- You can play 1 action card from your hand – you don’t start the game with an action card so you will first need to buy one.
- You can buy 1 card – you have a choice of any card in the supply that you can afford so you can buy bigger treasure or lands or actions. To buy a card you play treasure cards from your hand and total their value and then purchase a card whose cost is equal or less. The new card will go into your discard pile; you don’t get to use it just yet.
When you’re done, buying and playing actions, all of the cards that you played this turn will go into your discard pile. Next you discard all of the cards that are left in your hand and then you draw 5 new cards from your deck. This is where most new players start wondering what’s going on because everything they just did went into the discard pile and they cannot see the benefit.
When you need to draw your 3rd hand of cards your initial deck will be empty. You then shuffle your discard pile into a new deck and draw 5 cards from there. So now you will start drawing the new cards that you bought and get to use them.
The action cards can do all sorts of things. If it says +1 buy then you get to buy an additional card that turn. If it says +1 Action then you get to play another action card. If it says +1 Card then you draw another card from your deck. Some of them attack other players; some give you extra money to use in that turn, others can block attacks. There are also combinations of all of these abilities.

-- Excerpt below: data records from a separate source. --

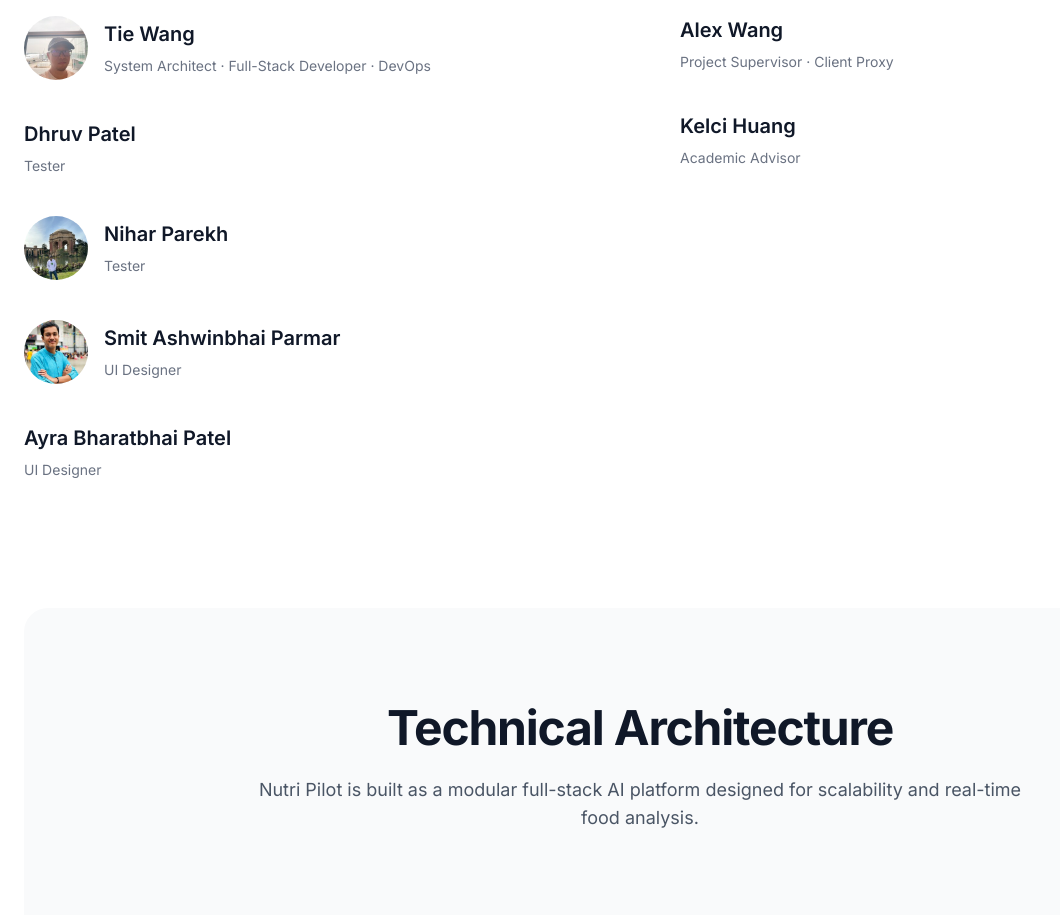
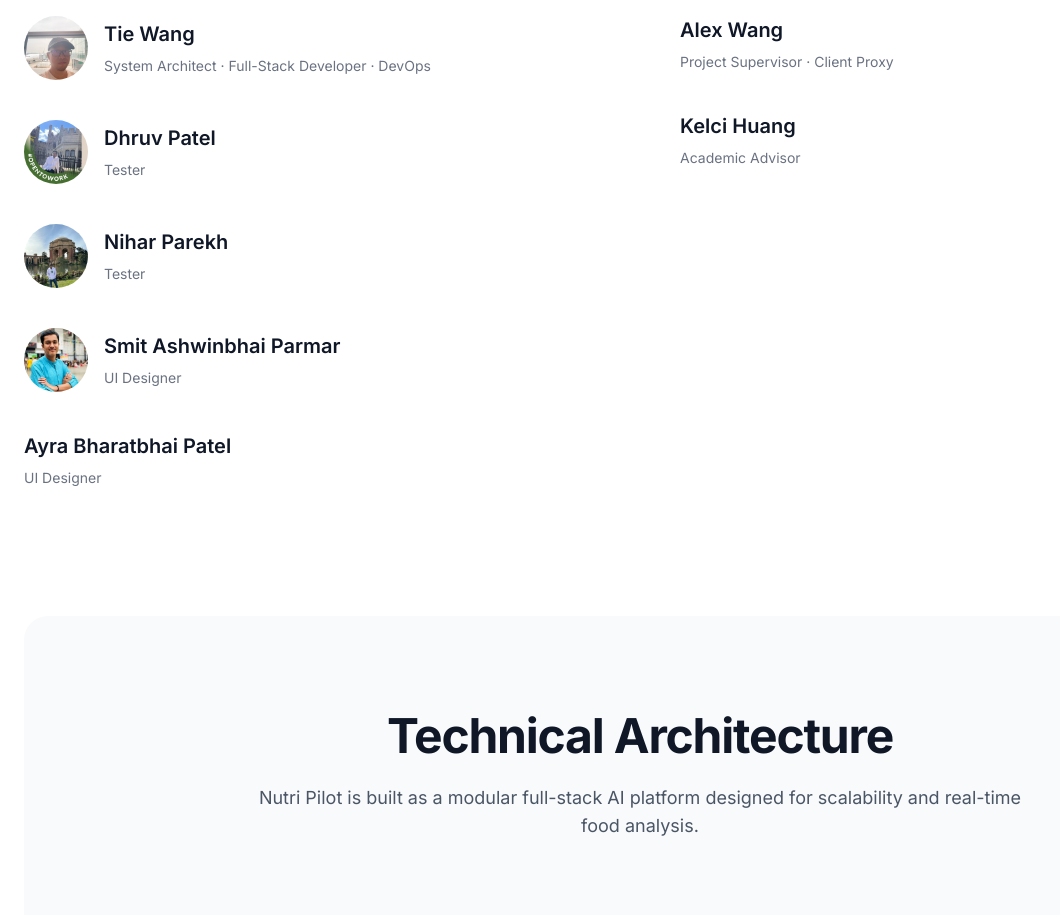
Before and after one commit to tie0913/nutri_pilot_site, a Vue app: page / in a window 1280 px wide. Shown: the part 3080-3995 px from the top of the page, without its empty margins (0-1060 px from the left). Built offline with nearby package versions, Linux system fonts and the light colour scheme.

Commit message:
add Dhruv's avator

```diff
--- a/src/components/About.vue
+++ b/src/components/About.vue
@@ -3,6 +3,7 @@
 import tie from '@/assets/tie.jpg'
 import smit from '@/assets/smit.jpg'
 import nihar from '@/assets/Nihar.jpg'
+import dhruv from '@/assets/dhruv.jpg'
 
 </script>
 
@@ -51,9 +52,10 @@ import nihar from '@/assets/Nihar.jpg'
                             </div>
 
                             <div class="flex items-center gap-4">
+                                <img :src="dhruv" alt="Dhruv Patel" class="w-16 h-16 rounded-full object-cover" />
                                 <!-- Dhruv Patel -->
                                 <div>
-                                    <a href="#" target="_blank" rel="noopener noreferrer"
+                                    <a href="https://www.linkedin.com/in/dhruv-patel-b7b7a7212/" target="_blank" rel="noopener noreferrer"
                                         class="text-xl font-semibold text-gray-900 hover:text-green-700 transition-colors duration-200">
                                         Dhruv Patel
                                     </a>
```
Also changed, not shown: src/assets/dhruv.jpg (added).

If, for example, you have a Laboratory in your hand and it says ‘+2 Cards, +1 Action’. You play it and first draw 2 more cards. Then you can play another action. If you drew another Laboratory then you can draw another 2 cards and play a 3rd action for that round. On top of that you will still be able to buy something; with the extra cards you drew you might be able to buy the largest land cards, the Province.
The land cars are useless when you draw them. They don’t give you anything. It’s only at the end of the game were they are really worth their weight in gold. The game ends either when all of the Provinces are gone or when any 3 other piles of cards are exhausted. Then you total up the value of all of your lands you own and the person with the most is the winner.
It all sounds rather simple, and for some, boring. The beauty of the game comes with the interactions that you can build between the cards that you buy for your deck. Facing off with opponents all sharing a common pool to purchase from and seeing whose strategy will be the best. Sometimes you will want to go for speed and a fast deck. Sometimes your deck might take a while to get going.
In an average game you will play with +-15% of the cards from the box, most of which are selected at random. So the replay value is huge. It’s got a lot of depth. Setup is very simple as is packing away. Dominion ticks all the right boxes.
I actually bought this game to get my wife to play games. She has a very analytical mind and loves solving problems. She was not a gamer when I got the game and only played once, I think because I asked her too. Over about 3 or 4 months she played another 3 or 4 games and suddenly he started asking me if I would like to play!
I have to say she used to win a hell of a lot more than me, that forced me to start using cards that I’ve not considered using before. I’ve also started seriously thinking about deck building. Now I’m on the up, but I think it’s time to get an expansion.
Dominion is really good. There’s a reason why it’s won so many awards. There are lots of sites setup specifically to discuss the strategies of the games. There is even a tournament at ICON every year.
Even with a host of new DBGs available today, Dominion is still a good game and deserves space on almost any shelf.
Can I play this at a braai?
You can play this almost anywhere. We’ve played at braais and at restaurants. Once you know what you’re doing you can play a game in less than 15 minutes and feel like you’ve done something. It’s very easy to pause the game and pick up again. You can even move all of the cards and then move them back if you want to continue the game later.